A Blog For Those Affected By Environmental And Invisible Illnesses Written By Fellow Survivors
Genetic Testing for Detoxification, Immune and Neurological Risk Factors in Environmental Illness Featured
Visible Signs of Invisible Illnesses Featured
House Plants as Air Purifiers: Plants absorb formaldehyde, benzene and other toxic chemicals Featured
I'd like to tell you about my experiences with LifeWave patches. After initial skepticism I can report that I am quite frankly amazed and excited by them.
For those who don't know, a company called LifeWave Inc has been promoting a range of skin patches, much like nicotine patches, which they claim have various specific effects on the body.
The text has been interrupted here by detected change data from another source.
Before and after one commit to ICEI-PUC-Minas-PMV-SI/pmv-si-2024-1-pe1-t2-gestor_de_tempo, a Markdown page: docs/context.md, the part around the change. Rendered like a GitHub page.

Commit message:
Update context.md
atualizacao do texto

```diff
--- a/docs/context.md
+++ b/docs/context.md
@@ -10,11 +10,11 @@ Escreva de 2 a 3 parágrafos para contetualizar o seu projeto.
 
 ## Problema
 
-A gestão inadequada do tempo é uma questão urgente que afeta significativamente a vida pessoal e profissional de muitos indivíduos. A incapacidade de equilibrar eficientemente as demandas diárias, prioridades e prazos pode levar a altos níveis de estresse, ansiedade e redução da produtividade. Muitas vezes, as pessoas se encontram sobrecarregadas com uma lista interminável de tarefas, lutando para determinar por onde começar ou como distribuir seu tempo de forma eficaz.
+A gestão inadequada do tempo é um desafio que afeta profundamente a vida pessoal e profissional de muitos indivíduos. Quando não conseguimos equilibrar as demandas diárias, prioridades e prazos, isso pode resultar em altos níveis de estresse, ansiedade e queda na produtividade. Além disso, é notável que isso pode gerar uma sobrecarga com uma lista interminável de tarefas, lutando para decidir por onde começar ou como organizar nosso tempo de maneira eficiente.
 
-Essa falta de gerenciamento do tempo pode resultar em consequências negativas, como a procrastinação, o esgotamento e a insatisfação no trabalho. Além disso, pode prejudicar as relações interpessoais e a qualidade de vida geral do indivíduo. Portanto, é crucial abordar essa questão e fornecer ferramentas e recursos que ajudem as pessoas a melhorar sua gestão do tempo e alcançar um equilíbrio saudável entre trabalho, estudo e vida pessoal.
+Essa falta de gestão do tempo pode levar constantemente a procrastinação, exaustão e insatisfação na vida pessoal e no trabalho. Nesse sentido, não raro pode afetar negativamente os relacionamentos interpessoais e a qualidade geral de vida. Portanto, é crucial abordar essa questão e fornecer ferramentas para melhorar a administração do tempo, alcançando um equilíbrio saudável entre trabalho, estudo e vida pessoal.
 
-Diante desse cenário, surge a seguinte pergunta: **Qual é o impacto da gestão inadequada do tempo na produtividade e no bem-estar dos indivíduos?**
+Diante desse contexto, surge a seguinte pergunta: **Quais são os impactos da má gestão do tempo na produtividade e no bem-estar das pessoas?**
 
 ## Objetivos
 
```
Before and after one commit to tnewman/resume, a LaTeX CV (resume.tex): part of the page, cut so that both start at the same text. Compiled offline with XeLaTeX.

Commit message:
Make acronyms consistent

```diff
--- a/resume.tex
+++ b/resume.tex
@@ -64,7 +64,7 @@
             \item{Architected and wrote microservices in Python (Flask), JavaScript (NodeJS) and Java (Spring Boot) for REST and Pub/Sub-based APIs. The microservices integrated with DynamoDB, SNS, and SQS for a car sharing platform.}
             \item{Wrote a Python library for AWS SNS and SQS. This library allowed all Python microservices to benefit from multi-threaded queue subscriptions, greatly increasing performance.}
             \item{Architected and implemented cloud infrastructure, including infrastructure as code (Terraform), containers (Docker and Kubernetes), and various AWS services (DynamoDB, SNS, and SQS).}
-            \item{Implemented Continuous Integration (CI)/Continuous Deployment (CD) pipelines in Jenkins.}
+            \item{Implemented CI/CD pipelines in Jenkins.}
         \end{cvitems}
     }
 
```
For instance, there are patches for increasing
IBS and other diseases of the digestive system, including diverticular disease, are affected by cigarette smoking. Tobacco smoking is rapidly being replaced by the use of e-cigarettes known as ‘vaping’. This system is claimed to be safer than tobacco cigarettes, giving the pleasurable effects of nicotine with only trivial side effects. However, the pharmacological effects of nicotine are still relevant to all nicotine delivery systems.
IBS sufferers are well aware that diet and the passage of food residues through the gut can influence their problems. Similarly, worry and stress affect the digestive system through nerve connections between the head brain and gut brain. Less attention is paid to substances which reach the bowel through its blood supply to modify nerve and muscle behavior. Drugs and their side-effects are an example.
I have posted on the benefits of high dose vitamin D3 (cholecalciferol) with regard to reducing the symptoms of seasonal affective disorder (SAD) before. Those of us living at high northern latitudes as I do in the UK, or indeed in lower southern latitudes, are particularly susceptible to SAD. This is not simply do to a lack of natural light but also it seems as a result of insufficient vitamin D which plays a key role in many important metabolic pathways throughout the body, including regulating the production of serotonin, melatonin and many other neurotransmitters and hormones that are vital for positive and stable moods.
Anyway, to the point of this post! In previous years I have taken vitamin D3 (the form produced in the skin during sun exposure) in a single high weekly dose of 25,000IU. I found however that this produced peaks and troughs in my mood with an initial significant brightening followed by a noticeable tailing off after 3-4 days.